►

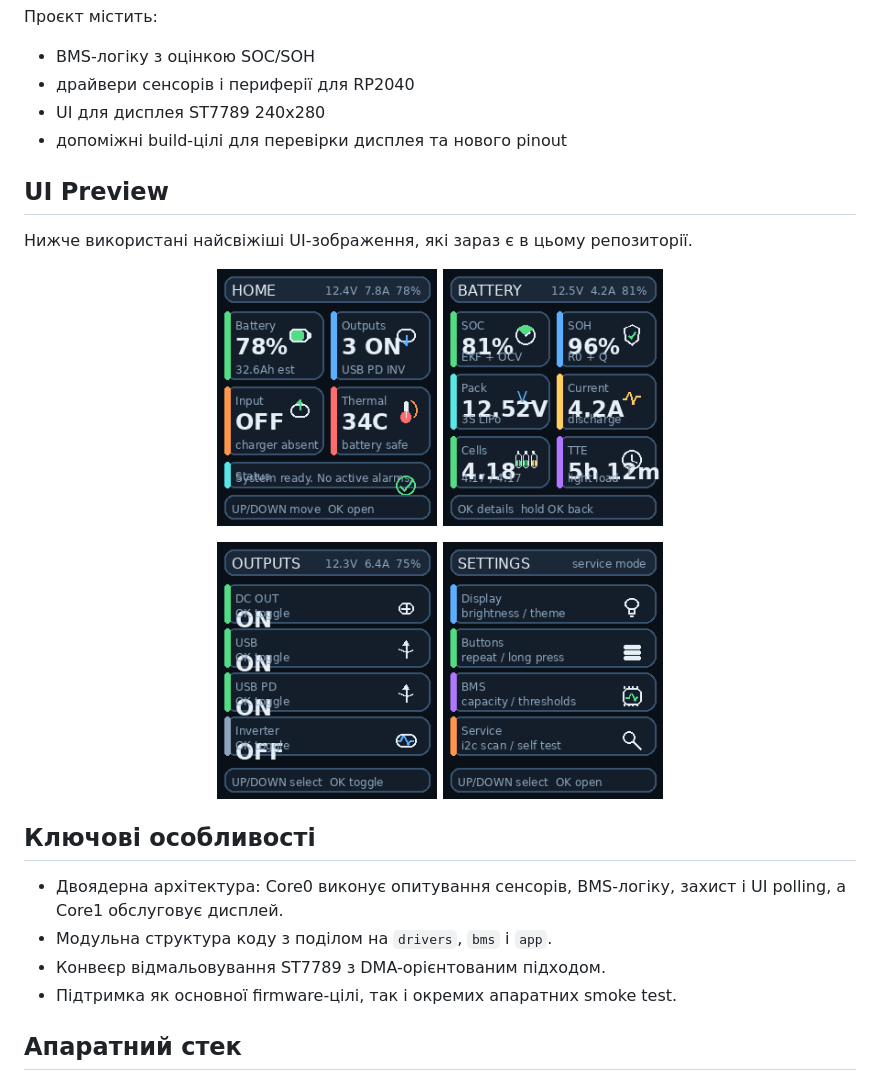
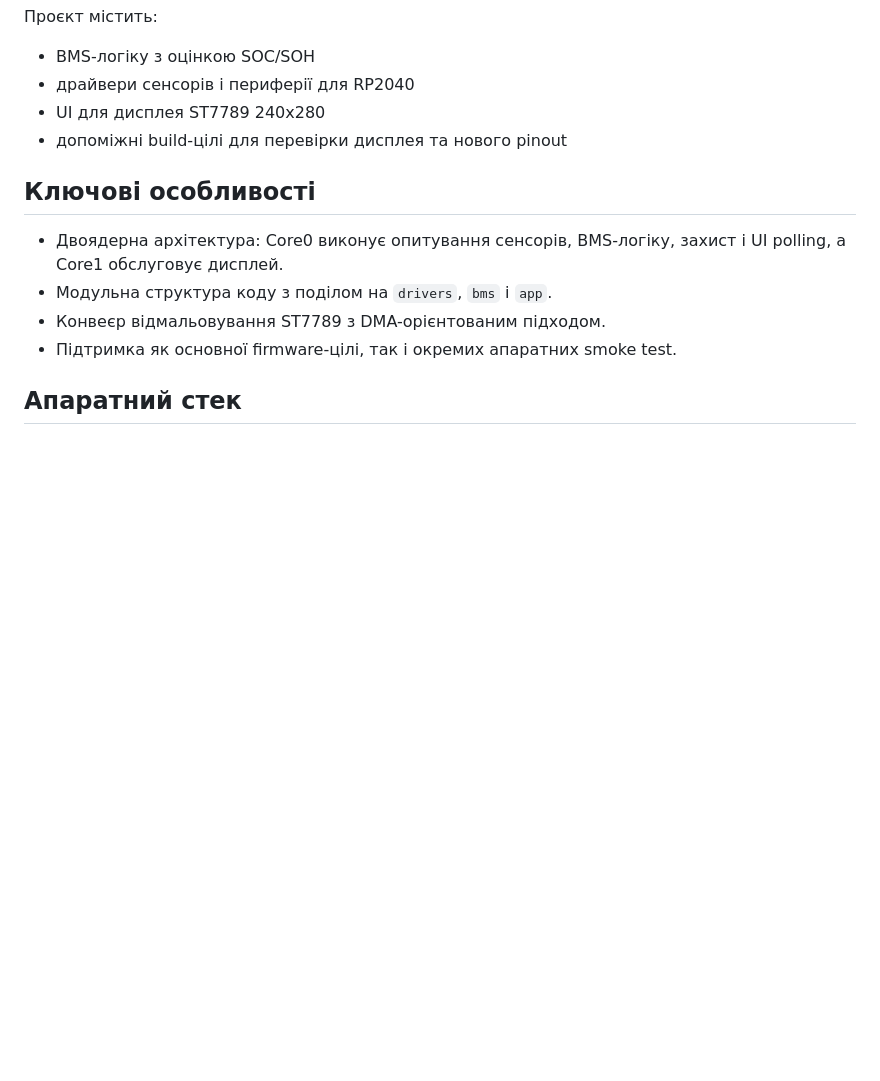
Before and after one commit to rslsl/pico_powerstation_c, a Markdown page: README.md, the part around one of its changes. Drawn GitHub-style; blank space fills up the shorter version.

Commit message:
Remove UI Preview section from README
Removed UI Preview section and related images from README.

```diff
--- a/README.md
+++ b/README.md
@@ -13,19 +13,6 @@
 - UI для дисплея ST7789 240x280
 - допоміжні build-цілі для перевірки дисплея та нового pinout
 
-## UI Preview
-
-Нижче використані найсвіжіші UI-зображення, які зараз є в цьому репозиторії.
-
-<p align="center">
-  <img src="ui_assets/screens/png_240x280/screen_home.png" width="220" alt="Home screen">
-  <img src="ui_assets/screens/png_240x280/screen_battery.png" width="220" alt="Battery screen">
-</p>
-
-<p align="center">
-  <img src="ui_assets/screens/png_240x280/screen_outputs.png" width="220" alt="Outputs screen">
-  <img src="ui_assets/screens/png_240x280/screen_settings.png" width="220" alt="Settings screen">
-</p>
 
 ## Ключові особливості
 
```
Also changed, not shown: other parts of README.md (+0 -13 lines).
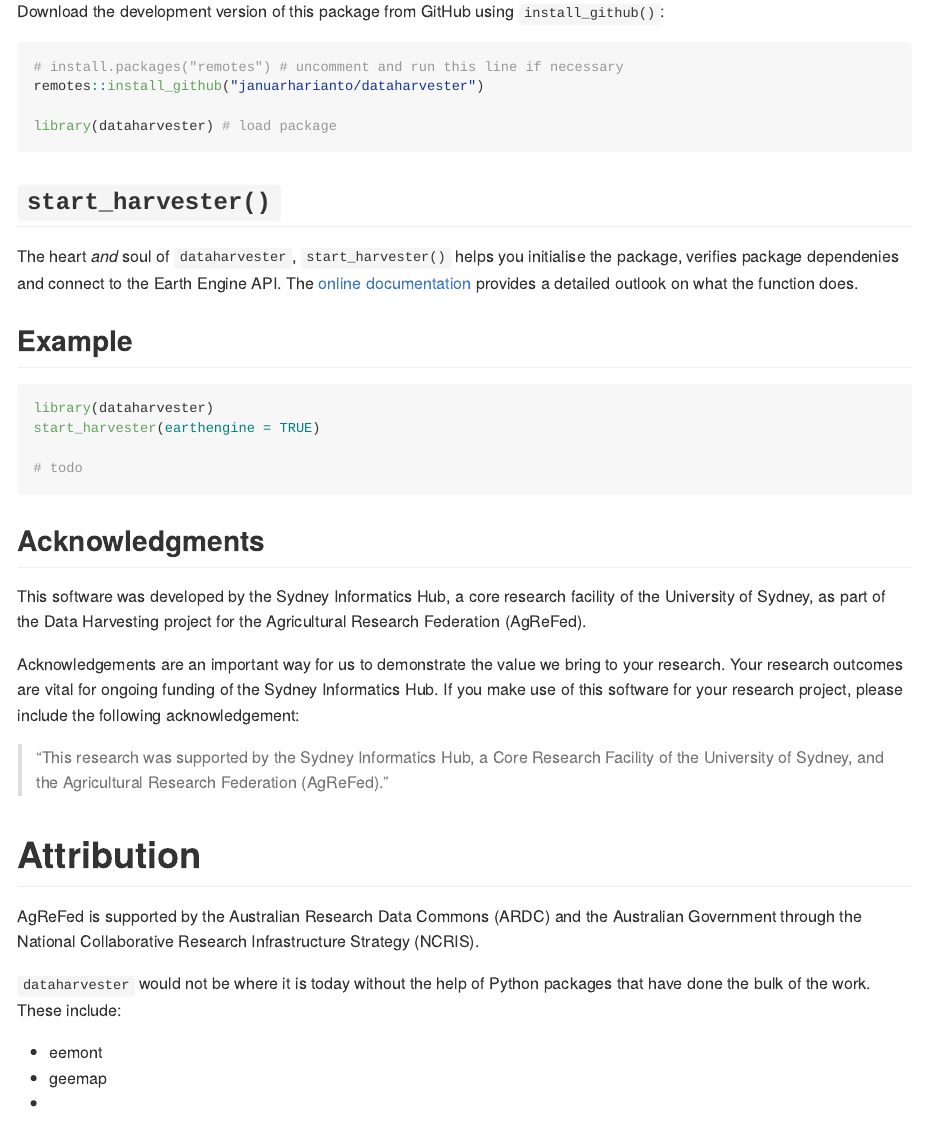
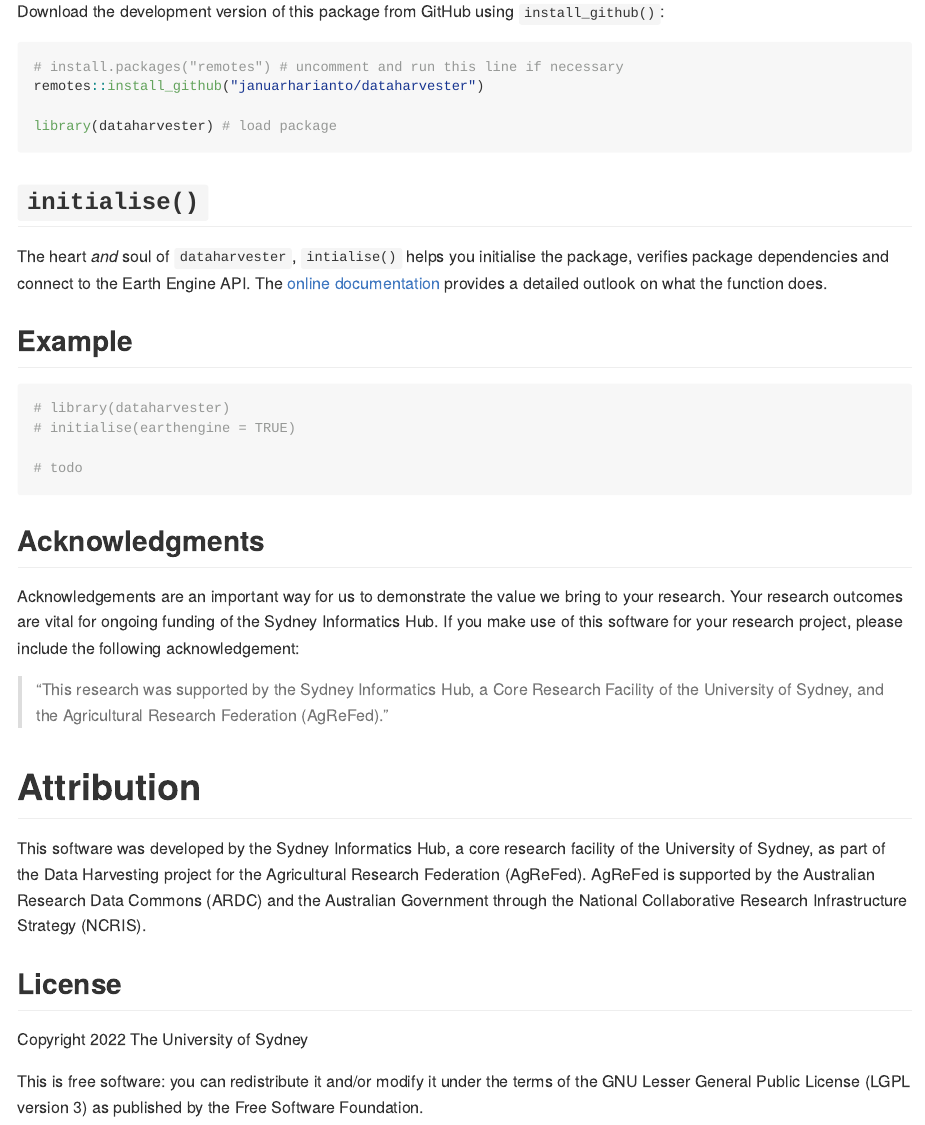
Before and after one commit to Sydney-Informatics-Hub/dataharvester, an R Markdown document (README.Rmd): the page in a window 1100 px wide, from 560 px down. The pictures show the output file README.md that the author committed with the source, drawn offline in the style of GitHub.

Commit message:
docs: update README

````diff
--- a/README.Rmd
+++ b/README.Rmd
@@ -53,16 +53,16 @@
 ```
 
 
-## `start_harvester()`
+## `initialise()`
 
-The heart *and* soul of `dataharvester`, `start_harvester()` helps you initialise the package, verifies package dependenies and connect to the Earth Engine API. The [online documentation]() provides a detailed outlook on what the function does.
+The heart *and* soul of `dataharvester`, `intialise()` helps you initialise the package, verifies package dependencies and connect to the Earth Engine API. The [online documentation]() provides a detailed outlook on what the function does.
 
 
 ## Example
 
 ```{r example, eval=FALSE}
-library(dataharvester)
-start_harvester(earthengine = TRUE)
+# library(dataharvester)
+# initialise(earthengine = TRUE)
 
 # todo
 
@@ -70,7 +70,6 @@
 
 ## Acknowledgments
 
-This software was developed by the Sydney Informatics Hub, a core research facility of the University of Sydney, as part of the Data Harvesting project for the Agricultural Research Federation (AgReFed).
 
 Acknowledgements are an important way for us to demonstrate the value we bring to your research. Your research outcomes are vital for ongoing funding of the Sydney Informatics Hub.
 If you make use of this software for your research project, please include the following acknowledgement:
@@ -79,13 +78,8 @@
 
 # Attribution
 
+This software was developed by the Sydney Informatics Hub, a core research facility of the University of Sydney, as part of the Data Harvesting project for the Agricultural Research Federation (AgReFed).
 AgReFed is supported by the Australian Research Data Commons (ARDC) and the Australian Government through the National Collaborative Research Infrastructure Strategy (NCRIS).
-
-`dataharvester` would not be where it is today without the help of Python packages that have done the bulk of the work. These include:
-
-- eemont
-- geemap
--
 
 ## License
 
````
Also changed, not shown: README.md.
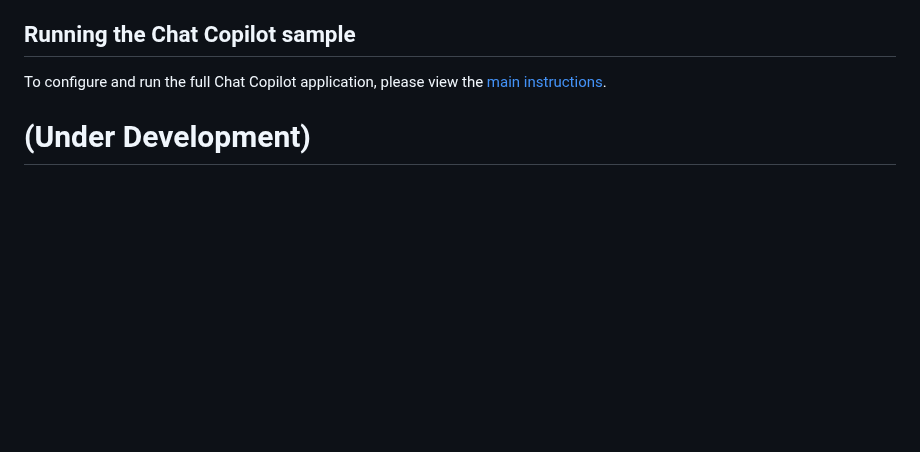
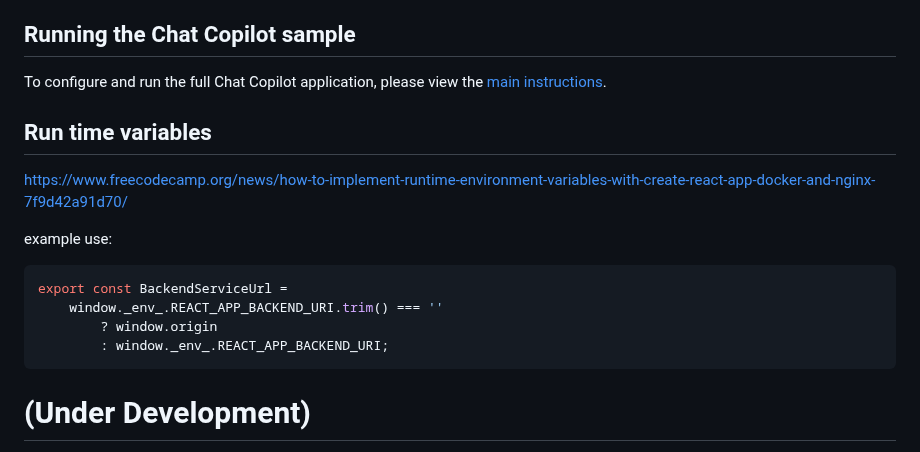
Before and after one commit to microsoft/chat-copilot, a Markdown page: webapp/README.md, the part around the change. Rendered like a GitHub page; blank space fills up the shorter version.

Commit message:
update readme for FE

````diff
--- a/webapp/README.md
+++ b/webapp/README.md
@@ -4,6 +4,17 @@ This directory contains the source code for Chat Copilot's frontend web applicat
 
 ## Running the Chat Copilot sample
 To configure and run the full Chat Copilot application, please view the [main instructions](../README.md#instructions).
+
+## Run time variables
+https://www.freecodecamp.org/news/how-to-implement-runtime-environment-variables-with-create-react-app-docker-and-nginx-7f9d42a91d70/
+
+example use:
+```typescript
+export const BackendServiceUrl =
+    window._env_.REACT_APP_BACKEND_URI.trim() === ''
+        ? window.origin
+        : window._env_.REACT_APP_BACKEND_URI;
+```
 
 # (Under Development)
 The following material is under development and may not be complete or accurate.
````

◄

WORK REQUEST: All of the data above should be printed again exactly, though none of the pictures belong in the copy.

RESULT OF THE EXERCISE:
Before and after one commit to rslsl/pico_powerstation_c, a Markdown page: README.md, the part around one of its changes. Drawn GitHub-style; blank space fills up the shorter version.

Commit message:
Remove UI Preview section from README
Removed UI Preview section and related images from README.

```diff
--- a/README.md
+++ b/README.md
@@ -13,19 +13,6 @@
 - UI для дисплея ST7789 240x280
 - допоміжні build-цілі для перевірки дисплея та нового pinout
 
-## UI Preview
-
-Нижче використані найсвіжіші UI-зображення, які зараз є в цьому репозиторії.
-
-<p align="center">
-  <img src="ui_assets/screens/png_240x280/screen_home.png" width="220" alt="Home screen">
-  <img src="ui_assets/screens/png_240x280/screen_battery.png" width="220" alt="Battery screen">
-</p>
-
-<p align="center">
-  <img src="ui_assets/screens/png_240x280/screen_outputs.png" width="220" alt="Outputs screen">
-  <img src="ui_assets/screens/png_240x280/screen_settings.png" width="220" alt="Settings screen">
-</p>
 
 ## Ключові особливості
 
```
Also changed, not shown: other parts of README.md (+0 -13 lines).
Before and after one commit to Sydney-Informatics-Hub/dataharvester, an R Markdown document (README.Rmd): the page in a window 1100 px wide, from 560 px down. The pictures show the output file README.md that the author committed with the source, drawn offline in the style of GitHub.

Commit message:
docs: update README

````diff
--- a/README.Rmd
+++ b/README.Rmd
@@ -53,16 +53,16 @@
 ```
 
 
-## `start_harvester()`
+## `initialise()`
 
-The heart *and* soul of `dataharvester`, `start_harvester()` helps you initialise the package, verifies package dependenies and connect to the Earth Engine API. The [online documentation]() provides a detailed outlook on what the function does.
+The heart *and* soul of `dataharvester`, `intialise()` helps you initialise the package, verifies package dependencies and connect to the Earth Engine API. The [online documentation]() provides a detailed outlook on what the function does.
 
 
 ## Example
 
 ```{r example, eval=FALSE}
-library(dataharvester)
-start_harvester(earthengine = TRUE)
+# library(dataharvester)
+# initialise(earthengine = TRUE)
 
 # todo
 
@@ -70,7 +70,6 @@
 
 ## Acknowledgments
 
-This software was developed by the Sydney Informatics Hub, a core research facility of the University of Sydney, as part of the Data Harvesting project for the Agricultural Research Federation (AgReFed).
 
 Acknowledgements are an important way for us to demonstrate the value we bring to your research. Your research outcomes are vital for ongoing funding of the Sydney Informatics Hub.
 If you make use of this software for your research project, please include the following acknowledgement:
@@ -79,13 +78,8 @@
 
 # Attribution
 
+This software was developed by the Sydney Informatics Hub, a core research facility of the University of Sydney, as part of the Data Harvesting project for the Agricultural Research Federation (AgReFed).
 AgReFed is supported by the Australian Research Data Commons (ARDC) and the Australian Government through the National Collaborative Research Infrastructure Strategy (NCRIS).
-
-`dataharvester` would not be where it is today without the help of Python packages that have done the bulk of the work. These include:
-
-- eemont
-- geemap
--
 
 ## License
 
````
Also changed, not shown: README.md.
Before and after one commit to microsoft/chat-copilot, a Markdown page: webapp/README.md, the part around the change. Rendered like a GitHub page; blank space fills up the shorter version.

Commit message:
update readme for FE

````diff
--- a/webapp/README.md
+++ b/webapp/README.md
@@ -4,6 +4,17 @@ This directory contains the source code for Chat Copilot's frontend web applicat
 
 ## Running the Chat Copilot sample
 To configure and run the full Chat Copilot application, please view the [main instructions](../README.md#instructions).
+
+## Run time variables
+https://www.freecodecamp.org/news/how-to-implement-runtime-environment-variables-with-create-react-app-docker-and-nginx-7f9d42a91d70/
+
+example use:
+```typescript
+export const BackendServiceUrl =
+    window._env_.REACT_APP_BACKEND_URI.trim() === ''
+        ? window.origin
+        : window._env_.REACT_APP_BACKEND_URI;
+```
 
 # (Under Development)
 The following material is under development and may not be complete or accurate.
````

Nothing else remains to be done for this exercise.